== Segment start ==

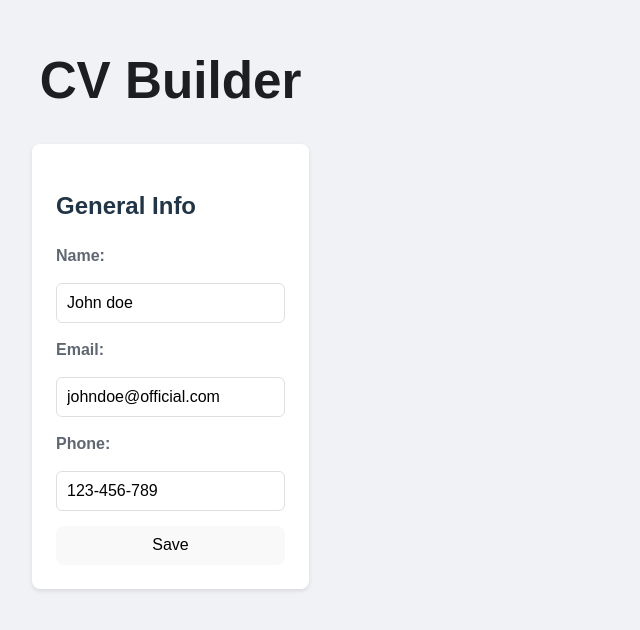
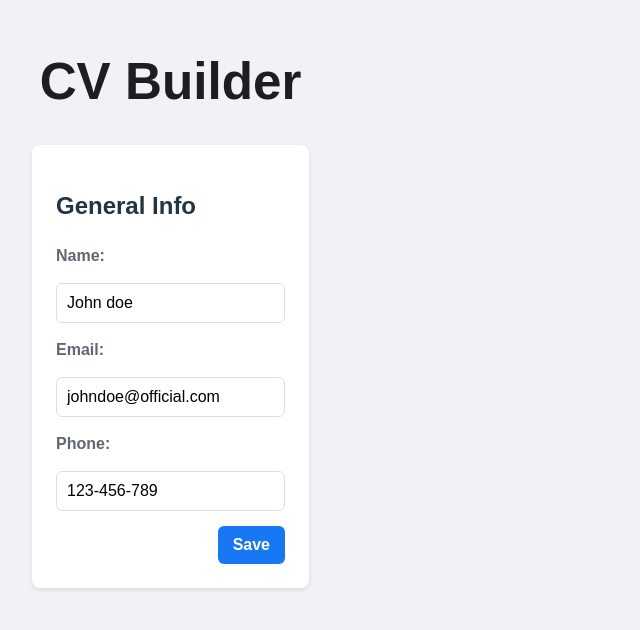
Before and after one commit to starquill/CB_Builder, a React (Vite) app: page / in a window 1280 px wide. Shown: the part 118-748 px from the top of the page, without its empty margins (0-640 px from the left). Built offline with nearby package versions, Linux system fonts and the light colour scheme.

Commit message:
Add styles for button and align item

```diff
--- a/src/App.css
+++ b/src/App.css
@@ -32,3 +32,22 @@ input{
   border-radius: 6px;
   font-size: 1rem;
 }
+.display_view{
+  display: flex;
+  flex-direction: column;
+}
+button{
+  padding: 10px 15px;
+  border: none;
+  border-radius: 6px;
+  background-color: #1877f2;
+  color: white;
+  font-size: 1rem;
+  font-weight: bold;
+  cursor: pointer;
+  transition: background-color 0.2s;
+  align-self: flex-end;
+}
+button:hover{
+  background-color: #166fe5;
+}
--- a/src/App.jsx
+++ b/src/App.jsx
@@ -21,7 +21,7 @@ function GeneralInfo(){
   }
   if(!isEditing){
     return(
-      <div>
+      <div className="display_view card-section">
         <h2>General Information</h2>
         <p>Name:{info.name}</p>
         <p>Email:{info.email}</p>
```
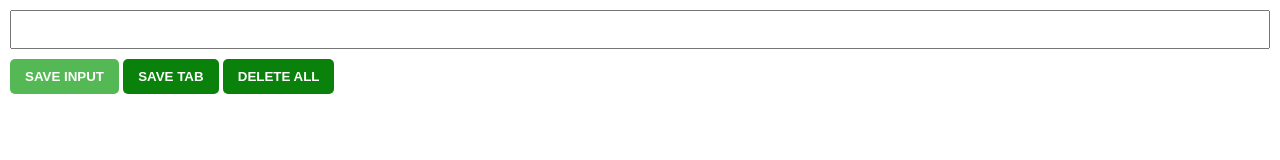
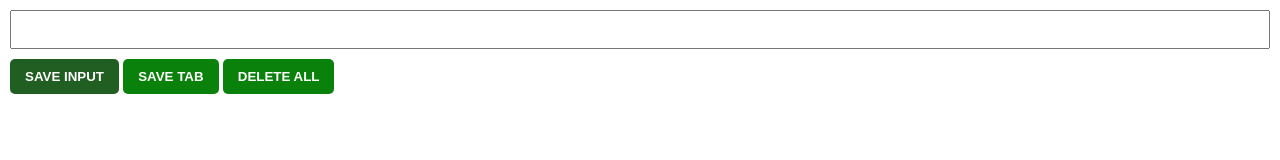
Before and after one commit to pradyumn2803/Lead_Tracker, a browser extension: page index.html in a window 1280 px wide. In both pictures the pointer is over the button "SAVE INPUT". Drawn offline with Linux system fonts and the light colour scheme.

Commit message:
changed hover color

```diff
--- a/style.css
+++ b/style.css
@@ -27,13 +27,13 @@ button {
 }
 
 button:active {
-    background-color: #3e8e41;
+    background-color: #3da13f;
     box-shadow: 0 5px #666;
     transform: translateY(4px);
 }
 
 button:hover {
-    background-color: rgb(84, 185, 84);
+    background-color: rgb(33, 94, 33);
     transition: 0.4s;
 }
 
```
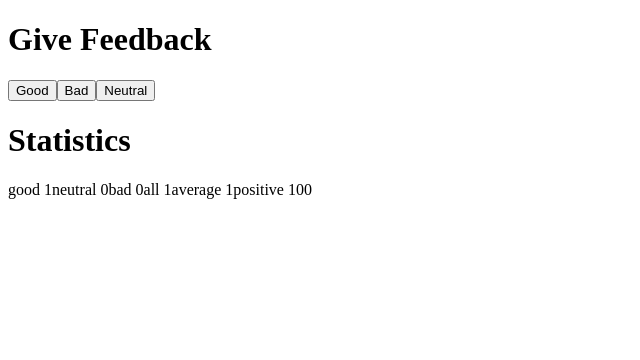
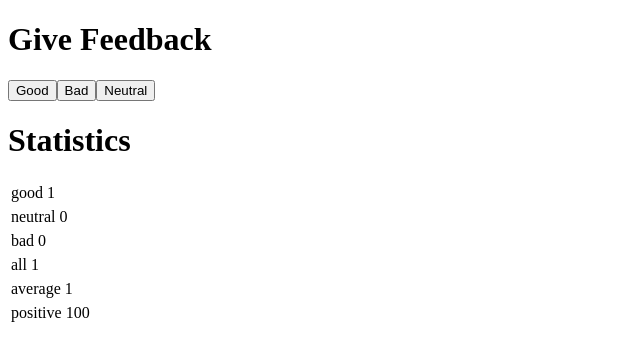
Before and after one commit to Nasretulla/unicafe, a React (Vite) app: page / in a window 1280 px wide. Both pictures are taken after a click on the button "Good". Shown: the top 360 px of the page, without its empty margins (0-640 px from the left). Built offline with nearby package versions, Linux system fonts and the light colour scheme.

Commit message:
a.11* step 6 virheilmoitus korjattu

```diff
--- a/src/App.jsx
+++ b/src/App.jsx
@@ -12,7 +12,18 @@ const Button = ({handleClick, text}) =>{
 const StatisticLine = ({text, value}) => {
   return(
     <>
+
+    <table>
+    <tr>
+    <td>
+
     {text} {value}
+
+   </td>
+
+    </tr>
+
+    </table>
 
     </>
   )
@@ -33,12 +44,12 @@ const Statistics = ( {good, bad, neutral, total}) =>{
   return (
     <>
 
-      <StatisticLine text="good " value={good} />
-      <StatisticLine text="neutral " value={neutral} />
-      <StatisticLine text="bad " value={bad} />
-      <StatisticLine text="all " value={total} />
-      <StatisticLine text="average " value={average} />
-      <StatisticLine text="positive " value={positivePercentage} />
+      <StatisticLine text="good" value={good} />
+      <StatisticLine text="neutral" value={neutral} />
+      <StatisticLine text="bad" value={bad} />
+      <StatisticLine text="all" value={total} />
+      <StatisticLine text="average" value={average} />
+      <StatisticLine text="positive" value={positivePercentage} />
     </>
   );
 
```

== Segment end ==

▶ **PROBLEM**:
Skip every picture and return the lines above from the top through the one that contains "Add styles for button and align item".

▶ **EXERCISE RESPONSE**:
Before and after one commit to starquill/CB_Builder, a React (Vite) app: page / in a window 1280 px wide. Shown: the part 118-748 px from the top of the page, without its empty margins (0-640 px from the left). Built offline with nearby package versions, Linux system fonts and the light colour scheme.

Commit message:
Add styles for button and align item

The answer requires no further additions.